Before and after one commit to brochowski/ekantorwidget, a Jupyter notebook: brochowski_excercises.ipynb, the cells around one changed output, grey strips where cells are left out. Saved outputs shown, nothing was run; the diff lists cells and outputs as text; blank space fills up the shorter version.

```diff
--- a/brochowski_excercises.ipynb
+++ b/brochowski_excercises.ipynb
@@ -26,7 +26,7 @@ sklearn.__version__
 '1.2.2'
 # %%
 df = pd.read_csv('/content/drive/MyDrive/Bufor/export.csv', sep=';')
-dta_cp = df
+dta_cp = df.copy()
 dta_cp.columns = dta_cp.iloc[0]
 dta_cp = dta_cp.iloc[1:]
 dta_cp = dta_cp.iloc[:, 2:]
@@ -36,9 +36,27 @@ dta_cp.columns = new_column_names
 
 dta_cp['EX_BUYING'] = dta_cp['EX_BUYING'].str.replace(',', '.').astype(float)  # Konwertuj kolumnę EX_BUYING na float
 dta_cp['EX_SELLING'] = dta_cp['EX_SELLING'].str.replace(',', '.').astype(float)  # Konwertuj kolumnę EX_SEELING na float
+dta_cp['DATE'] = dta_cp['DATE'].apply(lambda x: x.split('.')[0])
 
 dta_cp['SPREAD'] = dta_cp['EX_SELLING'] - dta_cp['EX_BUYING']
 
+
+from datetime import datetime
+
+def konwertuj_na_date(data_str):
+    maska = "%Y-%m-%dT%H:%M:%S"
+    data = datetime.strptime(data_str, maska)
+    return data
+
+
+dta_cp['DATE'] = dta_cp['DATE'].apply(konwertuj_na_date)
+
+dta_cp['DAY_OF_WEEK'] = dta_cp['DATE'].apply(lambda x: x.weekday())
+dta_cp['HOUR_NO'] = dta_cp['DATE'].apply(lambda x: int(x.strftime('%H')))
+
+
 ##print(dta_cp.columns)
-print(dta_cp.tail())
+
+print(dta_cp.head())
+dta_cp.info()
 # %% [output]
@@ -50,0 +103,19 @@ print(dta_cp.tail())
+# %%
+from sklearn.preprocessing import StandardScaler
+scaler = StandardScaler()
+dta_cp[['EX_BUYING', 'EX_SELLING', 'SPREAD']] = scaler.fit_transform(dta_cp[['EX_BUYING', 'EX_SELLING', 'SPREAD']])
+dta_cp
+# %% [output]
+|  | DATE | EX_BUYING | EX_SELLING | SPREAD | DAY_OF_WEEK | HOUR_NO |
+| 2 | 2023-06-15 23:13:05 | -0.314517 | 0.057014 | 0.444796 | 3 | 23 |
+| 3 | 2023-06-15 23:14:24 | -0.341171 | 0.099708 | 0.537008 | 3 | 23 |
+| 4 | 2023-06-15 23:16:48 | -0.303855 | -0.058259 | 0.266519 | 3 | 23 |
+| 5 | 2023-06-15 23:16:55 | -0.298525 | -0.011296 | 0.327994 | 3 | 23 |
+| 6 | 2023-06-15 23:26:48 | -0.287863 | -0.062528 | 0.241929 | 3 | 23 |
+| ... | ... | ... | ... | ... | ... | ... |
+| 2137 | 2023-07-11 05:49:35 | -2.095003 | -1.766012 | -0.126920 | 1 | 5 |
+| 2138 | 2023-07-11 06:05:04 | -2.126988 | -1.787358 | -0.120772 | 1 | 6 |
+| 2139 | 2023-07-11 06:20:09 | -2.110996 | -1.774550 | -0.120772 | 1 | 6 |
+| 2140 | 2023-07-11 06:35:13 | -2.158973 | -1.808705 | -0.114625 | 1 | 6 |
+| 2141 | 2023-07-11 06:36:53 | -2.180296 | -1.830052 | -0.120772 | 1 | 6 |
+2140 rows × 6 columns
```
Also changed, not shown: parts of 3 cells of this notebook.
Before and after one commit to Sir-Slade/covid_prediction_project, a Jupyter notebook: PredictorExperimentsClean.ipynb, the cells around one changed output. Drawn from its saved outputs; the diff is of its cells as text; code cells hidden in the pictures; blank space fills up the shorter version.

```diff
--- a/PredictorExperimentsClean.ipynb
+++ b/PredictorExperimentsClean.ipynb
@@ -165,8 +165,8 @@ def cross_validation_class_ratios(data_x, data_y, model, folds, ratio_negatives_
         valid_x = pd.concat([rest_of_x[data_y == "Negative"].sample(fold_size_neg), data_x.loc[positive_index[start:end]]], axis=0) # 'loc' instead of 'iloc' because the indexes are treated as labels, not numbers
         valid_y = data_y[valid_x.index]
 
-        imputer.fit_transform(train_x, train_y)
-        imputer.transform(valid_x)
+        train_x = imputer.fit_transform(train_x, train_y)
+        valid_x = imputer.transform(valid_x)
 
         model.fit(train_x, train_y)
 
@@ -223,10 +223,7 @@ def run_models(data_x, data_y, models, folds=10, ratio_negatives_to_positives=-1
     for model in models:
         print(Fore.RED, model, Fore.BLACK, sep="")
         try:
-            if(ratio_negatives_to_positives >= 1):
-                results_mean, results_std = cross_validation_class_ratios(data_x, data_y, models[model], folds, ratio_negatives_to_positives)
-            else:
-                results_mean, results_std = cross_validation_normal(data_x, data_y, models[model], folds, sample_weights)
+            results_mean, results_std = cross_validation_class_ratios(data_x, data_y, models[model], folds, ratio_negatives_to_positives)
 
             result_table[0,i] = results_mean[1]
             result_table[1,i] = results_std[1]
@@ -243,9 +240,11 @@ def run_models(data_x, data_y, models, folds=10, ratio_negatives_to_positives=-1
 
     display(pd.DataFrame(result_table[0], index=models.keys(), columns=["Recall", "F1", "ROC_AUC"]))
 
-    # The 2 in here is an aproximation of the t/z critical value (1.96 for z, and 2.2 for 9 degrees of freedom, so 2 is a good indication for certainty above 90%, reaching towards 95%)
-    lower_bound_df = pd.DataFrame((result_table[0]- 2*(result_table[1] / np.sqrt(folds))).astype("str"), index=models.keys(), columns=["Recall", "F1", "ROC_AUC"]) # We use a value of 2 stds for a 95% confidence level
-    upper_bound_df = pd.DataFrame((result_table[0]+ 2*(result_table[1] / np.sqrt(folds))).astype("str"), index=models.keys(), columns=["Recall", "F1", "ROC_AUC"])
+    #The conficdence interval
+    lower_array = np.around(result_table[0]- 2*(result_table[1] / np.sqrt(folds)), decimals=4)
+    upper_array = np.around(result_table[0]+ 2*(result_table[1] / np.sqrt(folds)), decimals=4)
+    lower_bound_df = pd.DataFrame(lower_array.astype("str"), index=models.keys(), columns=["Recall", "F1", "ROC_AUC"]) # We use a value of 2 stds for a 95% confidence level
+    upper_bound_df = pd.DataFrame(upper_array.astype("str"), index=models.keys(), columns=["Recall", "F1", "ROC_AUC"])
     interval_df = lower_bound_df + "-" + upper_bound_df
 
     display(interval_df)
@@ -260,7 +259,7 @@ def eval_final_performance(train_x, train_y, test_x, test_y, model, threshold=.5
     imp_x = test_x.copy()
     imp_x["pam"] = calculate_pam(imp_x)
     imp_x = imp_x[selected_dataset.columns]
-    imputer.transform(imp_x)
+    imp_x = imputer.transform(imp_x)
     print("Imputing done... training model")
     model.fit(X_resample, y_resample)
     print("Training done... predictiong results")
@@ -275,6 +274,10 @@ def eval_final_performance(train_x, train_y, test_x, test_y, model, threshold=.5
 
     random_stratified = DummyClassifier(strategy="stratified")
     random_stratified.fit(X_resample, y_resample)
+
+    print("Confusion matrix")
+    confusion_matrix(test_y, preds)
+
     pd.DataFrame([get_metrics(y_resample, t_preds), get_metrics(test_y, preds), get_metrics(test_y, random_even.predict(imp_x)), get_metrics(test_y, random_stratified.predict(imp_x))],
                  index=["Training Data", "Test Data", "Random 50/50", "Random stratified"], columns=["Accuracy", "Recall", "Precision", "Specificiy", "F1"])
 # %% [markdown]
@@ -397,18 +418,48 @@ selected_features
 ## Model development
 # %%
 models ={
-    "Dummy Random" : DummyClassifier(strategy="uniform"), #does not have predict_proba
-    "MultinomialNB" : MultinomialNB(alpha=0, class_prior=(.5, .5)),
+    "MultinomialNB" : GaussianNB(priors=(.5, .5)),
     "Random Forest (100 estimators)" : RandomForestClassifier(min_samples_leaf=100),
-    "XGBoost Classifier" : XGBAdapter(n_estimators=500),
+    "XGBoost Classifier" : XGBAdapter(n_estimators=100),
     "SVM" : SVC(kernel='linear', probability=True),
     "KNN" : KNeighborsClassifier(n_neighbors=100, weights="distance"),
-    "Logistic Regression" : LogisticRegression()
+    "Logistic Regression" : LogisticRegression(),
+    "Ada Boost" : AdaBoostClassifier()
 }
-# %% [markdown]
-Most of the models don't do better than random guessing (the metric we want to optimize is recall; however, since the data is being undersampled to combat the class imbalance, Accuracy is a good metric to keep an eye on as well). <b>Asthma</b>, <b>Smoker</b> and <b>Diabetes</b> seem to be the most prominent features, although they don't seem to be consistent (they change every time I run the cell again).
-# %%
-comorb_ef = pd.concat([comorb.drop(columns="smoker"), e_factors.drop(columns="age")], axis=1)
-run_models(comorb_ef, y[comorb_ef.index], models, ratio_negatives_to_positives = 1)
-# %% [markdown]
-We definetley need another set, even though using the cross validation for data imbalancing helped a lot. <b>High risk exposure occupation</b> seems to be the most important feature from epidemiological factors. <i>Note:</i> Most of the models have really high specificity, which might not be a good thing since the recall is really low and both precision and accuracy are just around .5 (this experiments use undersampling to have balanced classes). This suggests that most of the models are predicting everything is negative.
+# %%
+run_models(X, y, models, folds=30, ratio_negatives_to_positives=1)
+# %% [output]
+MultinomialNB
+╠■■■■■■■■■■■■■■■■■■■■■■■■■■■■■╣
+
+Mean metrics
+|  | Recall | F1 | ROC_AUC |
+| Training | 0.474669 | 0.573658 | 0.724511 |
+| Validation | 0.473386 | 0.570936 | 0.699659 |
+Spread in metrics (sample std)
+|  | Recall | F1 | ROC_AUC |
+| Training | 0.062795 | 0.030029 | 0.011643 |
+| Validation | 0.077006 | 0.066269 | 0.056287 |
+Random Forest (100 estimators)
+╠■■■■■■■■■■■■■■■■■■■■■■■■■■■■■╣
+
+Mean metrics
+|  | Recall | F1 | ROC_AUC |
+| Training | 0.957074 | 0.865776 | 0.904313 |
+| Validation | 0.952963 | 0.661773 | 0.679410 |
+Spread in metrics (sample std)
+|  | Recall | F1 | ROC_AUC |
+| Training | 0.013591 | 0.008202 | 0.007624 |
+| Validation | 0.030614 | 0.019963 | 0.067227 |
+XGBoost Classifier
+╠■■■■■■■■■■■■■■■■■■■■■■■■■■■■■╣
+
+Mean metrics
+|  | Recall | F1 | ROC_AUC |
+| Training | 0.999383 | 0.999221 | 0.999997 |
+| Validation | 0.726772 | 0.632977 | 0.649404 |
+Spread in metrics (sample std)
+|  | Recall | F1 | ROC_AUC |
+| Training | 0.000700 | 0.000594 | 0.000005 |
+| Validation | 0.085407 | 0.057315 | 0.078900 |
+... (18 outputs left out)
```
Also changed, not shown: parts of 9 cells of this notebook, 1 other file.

★ ★ ★ ★ ★

Work order: Look through the entries above, and wherever a line holds the word "keys", copy it.

Response:
     display(pd.DataFrame(result_table[0], index=models.keys(), columns=["Recall", "F1", "ROC_AUC"]))
-    lower_bound_df = pd.DataFrame((result_table[0]- 2*(result_table[1] / np.sqrt(folds))).astype("str"), index=models.keys(), columns=["Recall", "F1", "ROC_AUC"]) # We use a value of 2 stds for a 95% confidence level
-    upper_bound_df = pd.DataFrame((result_table[0]+ 2*(result_table[1] / np.sqrt(folds))).astype("str"), index=models.keys(), columns=["Recall", "F1", "ROC_AUC"])
+    lower_bound_df = pd.DataFrame(lower_array.astype("str"), index=models.keys(), columns=["Recall", "F1", "ROC_AUC"]) # We use a value of 2 stds for a 95% confidence level
+    upper_bound_df = pd.DataFrame(upper_array.astype("str"), index=models.keys(), columns=["Recall", "F1", "ROC_AUC"])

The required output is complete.